The legend of Supreme Court Justice Ruth Bader Ginsburg is blooming as she reaches the twilight years of her life. As the political climate escalates in volatility and the protests against believed injustices grow louder and larger, Ginsburg has become the figurehead for a youth movement of feminists and liberals, a deified icon that symbolizes everything they are fighting for. Your own personal politics aside, it’s hard to deny the monumental role Ginsburg has played in tearing down and rebuilding gender norms in America, using the court systems as her own society-shifting battlefield.
In my opinion, the recent respect for Justice Ginsburg is well-deserved, as Hollywood’s cameras turn their gaze towards her decades of valuable public service. The very good documentary RBG takes us step-by-step through the considerable amount of obstacles she had to hurdle in her esteemed career, careful to also show the mistakes she’s made along the way. On the Basis of Sex is more fawning and reverent towards Ginsburg, chronicling the first (and most crucial) 13 years of her law career. Casting the very talented Felicity Jones as the courtroom celebrity, and surrounding her with an esteemed supporting cast, On the Basis of Sex is an inspired and entertaining recreation of those key events in Ginsburg’s life, albeit a bit plain in its presentation.
I will be docking On the Basis of Sex points throughout the review for its workmanlike, if unremarkable, storytelling and visual style. However, director Mimi Leder’s opening shot is among the best that 2018 had to offer. We meet Ruth in 1956, walking towards her Harvard Law school classroom on the first day of her first year. She walks with authority, but is surrounded exclusively by young men, her blue dress standing out in a sea of suits and ties, swarming like sharks. Harvard is an intimidating atmosphere for Ruth and her eight fellow female classmates, with subtle sexism facing them everywhere they go, particularly from Dean Griswold (Sam Waterston). Ginsburg has the support and love of her husband, second year student Martin (Armie Hammer), but a discriminating workforce makes it increasingly difficult for her to get a job that puts her true talents to use.

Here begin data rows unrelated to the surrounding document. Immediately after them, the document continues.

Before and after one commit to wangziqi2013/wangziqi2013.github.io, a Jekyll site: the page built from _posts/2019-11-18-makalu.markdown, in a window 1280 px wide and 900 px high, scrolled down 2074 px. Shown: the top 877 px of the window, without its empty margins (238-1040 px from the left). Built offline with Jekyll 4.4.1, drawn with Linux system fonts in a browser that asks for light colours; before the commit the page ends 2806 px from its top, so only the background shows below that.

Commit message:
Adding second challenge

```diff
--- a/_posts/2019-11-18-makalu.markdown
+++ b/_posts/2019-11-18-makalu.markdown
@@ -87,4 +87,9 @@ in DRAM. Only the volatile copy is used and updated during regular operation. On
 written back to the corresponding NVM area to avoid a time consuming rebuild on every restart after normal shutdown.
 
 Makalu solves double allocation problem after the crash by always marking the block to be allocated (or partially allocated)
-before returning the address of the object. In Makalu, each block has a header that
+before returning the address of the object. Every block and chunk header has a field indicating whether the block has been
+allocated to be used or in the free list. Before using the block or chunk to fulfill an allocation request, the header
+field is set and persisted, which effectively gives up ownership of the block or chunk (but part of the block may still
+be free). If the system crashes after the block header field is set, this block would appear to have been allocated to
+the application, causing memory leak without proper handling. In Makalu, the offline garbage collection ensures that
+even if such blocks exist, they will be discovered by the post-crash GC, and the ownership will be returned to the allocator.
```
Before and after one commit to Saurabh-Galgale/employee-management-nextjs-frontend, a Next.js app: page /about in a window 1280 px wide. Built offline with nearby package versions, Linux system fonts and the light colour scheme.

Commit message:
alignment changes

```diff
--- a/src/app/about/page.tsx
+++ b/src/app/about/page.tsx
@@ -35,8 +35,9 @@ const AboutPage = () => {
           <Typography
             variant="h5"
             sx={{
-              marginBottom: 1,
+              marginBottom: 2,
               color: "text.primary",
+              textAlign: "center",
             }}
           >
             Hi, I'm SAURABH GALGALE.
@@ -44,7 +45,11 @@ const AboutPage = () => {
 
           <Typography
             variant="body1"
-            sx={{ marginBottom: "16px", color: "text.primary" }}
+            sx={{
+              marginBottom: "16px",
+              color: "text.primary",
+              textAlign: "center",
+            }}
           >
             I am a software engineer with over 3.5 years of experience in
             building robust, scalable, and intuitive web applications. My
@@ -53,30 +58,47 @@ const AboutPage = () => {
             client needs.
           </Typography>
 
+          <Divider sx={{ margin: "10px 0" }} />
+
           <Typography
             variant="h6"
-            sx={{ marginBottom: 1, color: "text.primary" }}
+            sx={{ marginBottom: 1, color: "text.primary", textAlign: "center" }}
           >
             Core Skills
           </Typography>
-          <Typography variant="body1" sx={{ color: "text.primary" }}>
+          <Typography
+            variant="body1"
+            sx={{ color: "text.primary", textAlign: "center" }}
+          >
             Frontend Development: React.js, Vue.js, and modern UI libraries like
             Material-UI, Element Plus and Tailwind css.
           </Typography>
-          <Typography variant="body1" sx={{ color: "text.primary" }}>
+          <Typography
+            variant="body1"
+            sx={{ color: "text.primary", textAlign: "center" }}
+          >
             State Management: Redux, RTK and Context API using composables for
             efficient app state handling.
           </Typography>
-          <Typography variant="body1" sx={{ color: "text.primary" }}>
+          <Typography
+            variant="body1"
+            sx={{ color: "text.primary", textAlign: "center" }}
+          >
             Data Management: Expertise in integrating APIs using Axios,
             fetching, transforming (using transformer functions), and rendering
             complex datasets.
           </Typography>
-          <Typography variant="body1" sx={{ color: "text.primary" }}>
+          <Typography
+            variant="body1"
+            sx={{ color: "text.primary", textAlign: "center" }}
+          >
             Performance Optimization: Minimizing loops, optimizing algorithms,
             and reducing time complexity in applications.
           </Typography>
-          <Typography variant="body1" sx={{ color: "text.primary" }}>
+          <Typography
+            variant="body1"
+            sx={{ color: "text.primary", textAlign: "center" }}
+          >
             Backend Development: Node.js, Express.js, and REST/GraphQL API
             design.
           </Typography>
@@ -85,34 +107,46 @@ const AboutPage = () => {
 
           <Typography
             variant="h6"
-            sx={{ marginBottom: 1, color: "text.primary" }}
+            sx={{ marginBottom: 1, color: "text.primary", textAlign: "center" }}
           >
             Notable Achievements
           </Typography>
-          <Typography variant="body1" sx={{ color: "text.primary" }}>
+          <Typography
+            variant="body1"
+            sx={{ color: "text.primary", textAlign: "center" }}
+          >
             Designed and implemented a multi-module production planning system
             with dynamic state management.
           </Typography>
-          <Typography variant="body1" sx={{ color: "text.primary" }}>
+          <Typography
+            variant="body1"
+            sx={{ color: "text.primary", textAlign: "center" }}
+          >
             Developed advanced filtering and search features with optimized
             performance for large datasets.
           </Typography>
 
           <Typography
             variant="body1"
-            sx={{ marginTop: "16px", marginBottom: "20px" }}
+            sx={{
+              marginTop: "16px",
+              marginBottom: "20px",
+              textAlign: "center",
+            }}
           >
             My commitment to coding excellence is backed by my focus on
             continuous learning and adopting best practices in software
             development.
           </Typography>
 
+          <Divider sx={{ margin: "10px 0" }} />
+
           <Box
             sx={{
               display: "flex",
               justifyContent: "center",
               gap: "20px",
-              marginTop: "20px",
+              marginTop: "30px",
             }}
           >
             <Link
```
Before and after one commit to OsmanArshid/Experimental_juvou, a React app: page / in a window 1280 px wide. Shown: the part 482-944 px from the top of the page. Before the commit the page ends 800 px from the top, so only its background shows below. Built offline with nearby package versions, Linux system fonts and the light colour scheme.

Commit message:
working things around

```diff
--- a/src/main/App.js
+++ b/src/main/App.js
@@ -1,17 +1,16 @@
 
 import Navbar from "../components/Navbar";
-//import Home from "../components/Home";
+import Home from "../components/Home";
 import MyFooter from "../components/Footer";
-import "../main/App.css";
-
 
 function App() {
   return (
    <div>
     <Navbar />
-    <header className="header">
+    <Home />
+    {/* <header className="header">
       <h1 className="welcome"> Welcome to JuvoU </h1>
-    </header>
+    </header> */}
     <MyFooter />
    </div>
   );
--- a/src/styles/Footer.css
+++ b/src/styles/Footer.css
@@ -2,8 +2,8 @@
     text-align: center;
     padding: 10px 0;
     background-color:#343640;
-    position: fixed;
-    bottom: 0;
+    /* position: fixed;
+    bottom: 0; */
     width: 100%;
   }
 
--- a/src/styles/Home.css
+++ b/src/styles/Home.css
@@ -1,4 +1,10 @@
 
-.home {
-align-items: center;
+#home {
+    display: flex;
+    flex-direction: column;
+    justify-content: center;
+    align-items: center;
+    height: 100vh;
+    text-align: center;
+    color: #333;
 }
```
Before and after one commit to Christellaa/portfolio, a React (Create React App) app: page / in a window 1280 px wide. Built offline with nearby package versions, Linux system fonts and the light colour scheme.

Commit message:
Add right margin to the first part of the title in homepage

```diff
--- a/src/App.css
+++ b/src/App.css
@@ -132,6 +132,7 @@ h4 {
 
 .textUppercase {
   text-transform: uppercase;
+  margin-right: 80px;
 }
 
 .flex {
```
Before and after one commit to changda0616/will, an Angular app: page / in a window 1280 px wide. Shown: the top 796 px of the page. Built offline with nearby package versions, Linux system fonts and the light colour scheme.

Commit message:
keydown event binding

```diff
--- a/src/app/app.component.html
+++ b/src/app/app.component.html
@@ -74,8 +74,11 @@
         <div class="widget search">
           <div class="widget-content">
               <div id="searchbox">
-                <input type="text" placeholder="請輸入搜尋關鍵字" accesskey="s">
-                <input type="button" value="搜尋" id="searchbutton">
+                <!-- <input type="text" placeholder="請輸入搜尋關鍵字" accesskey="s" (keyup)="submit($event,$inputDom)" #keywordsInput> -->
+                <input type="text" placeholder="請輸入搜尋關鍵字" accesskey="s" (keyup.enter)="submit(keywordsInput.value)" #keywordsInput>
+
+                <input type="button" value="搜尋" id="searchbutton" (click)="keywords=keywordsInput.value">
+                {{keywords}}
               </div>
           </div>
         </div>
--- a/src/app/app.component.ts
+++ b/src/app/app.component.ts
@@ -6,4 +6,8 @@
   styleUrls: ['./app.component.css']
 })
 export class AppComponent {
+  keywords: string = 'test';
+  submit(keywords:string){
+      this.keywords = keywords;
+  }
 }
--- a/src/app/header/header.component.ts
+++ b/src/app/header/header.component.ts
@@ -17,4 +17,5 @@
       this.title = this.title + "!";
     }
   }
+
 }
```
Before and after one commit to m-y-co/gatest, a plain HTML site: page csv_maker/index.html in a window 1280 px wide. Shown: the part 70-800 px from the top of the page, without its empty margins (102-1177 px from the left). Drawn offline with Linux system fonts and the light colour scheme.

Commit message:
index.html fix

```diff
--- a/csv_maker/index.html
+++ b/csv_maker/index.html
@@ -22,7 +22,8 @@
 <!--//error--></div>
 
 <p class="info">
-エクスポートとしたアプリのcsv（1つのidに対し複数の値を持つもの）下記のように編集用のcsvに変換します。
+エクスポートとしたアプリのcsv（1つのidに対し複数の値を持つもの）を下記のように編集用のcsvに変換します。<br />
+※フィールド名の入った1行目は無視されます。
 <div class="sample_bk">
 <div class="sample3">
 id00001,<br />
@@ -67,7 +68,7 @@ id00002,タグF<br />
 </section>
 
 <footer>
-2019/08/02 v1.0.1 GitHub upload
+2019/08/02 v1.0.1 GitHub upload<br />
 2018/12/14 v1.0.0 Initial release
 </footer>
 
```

By design, On the Basis of Sex is a very manipulative movie, a fangirling tribute to one of history’s important icons. Leder wants you to feel fury when doors are closed on Ruth just because of her gender, and she also wants you to applaud when she sticks it to the sexist society pushing her down. It’s nonetheless effective, particularly as Ruth finds that key case she’s been looking for in 1970, involving a man who was denied a tax deduction for nursing care needed for his sick mother. Seeing this as an opening to challenge gender standards by arguing the denial is discriminatory against the traditional roles of men, Ruth and Mel eventually find backing from the ACLU and its legal director, the gruff and stubborn Mel Wulf (Justin Theroux, effectively playing against comedic type).
In true familiar biopic fashion, their legal opposition could not be more cartoonishly sexist and two-dimensional. Waterston’s Griswold is almost always shot in dark shadows and oblique, uncomfortable angles, reinforcing the overt piggish dialogue he’s forced to read. Not faring much better are Professor Brown (Stephen Root) and James Bozarth (Jack Reynor), lawyers set to put the progression of women to rest. They’re the despicable manifestations of the portion of society stuck in the times, offset by a youth movement ready to protest and take to the streets (including Ruth’s daughter Jane). The villains serve their purpose, but it comes at the expense of any kind of interesting character writing.
A movie like On the Basis of Sex is allowed to be manipulative as long as it makes you feel the emotional highs in its rousing courtroom speeches and filibustering monologues. Leder makes sure that the moments that really need to land hit with monumental importance and impact, particularly in the final 20-30 minutes. You really can feel the weight of the final case, and what it would mean if Ruth and Martin were to fail. We know the outcome, but given the slippery slope we’ve seen in contemporary times that can come if we start losing the fight for progressivism, we’re still holding our breath.
Jones’ tremendous performance adds to that desperation and brevity. For a movie that often finds itself treating Ginsburg like a legal god, Jones remarkably makes her feel fully developed. She really leans into how her personal shortcomings as an inexperienced litigator and public speaker, and how those weaknesses threaten to negate her natural talents and jeopardize her entire life’s work. Hammer’s character, serving as a more charismatic yin to Ruth’s blunt and determined yang, is a bit bland, but his natural screen presence and chemistry with Jones provides more than enough enjoyment.
On the Basis of Sex certainly wants you thinking just as much about 2019 as you are about 1970. It’s a message movie from start to finish, a reminder of the past’s triumphs and a call to action to keep Ruth’s mission moving in that direction. Those impassioned good intentions limit how special and unique as a film On the Basis of Sex can be, but as a crowd pleasing history lesson about one of the most important women of the last two centuries, I certainly rule in favor of a watch.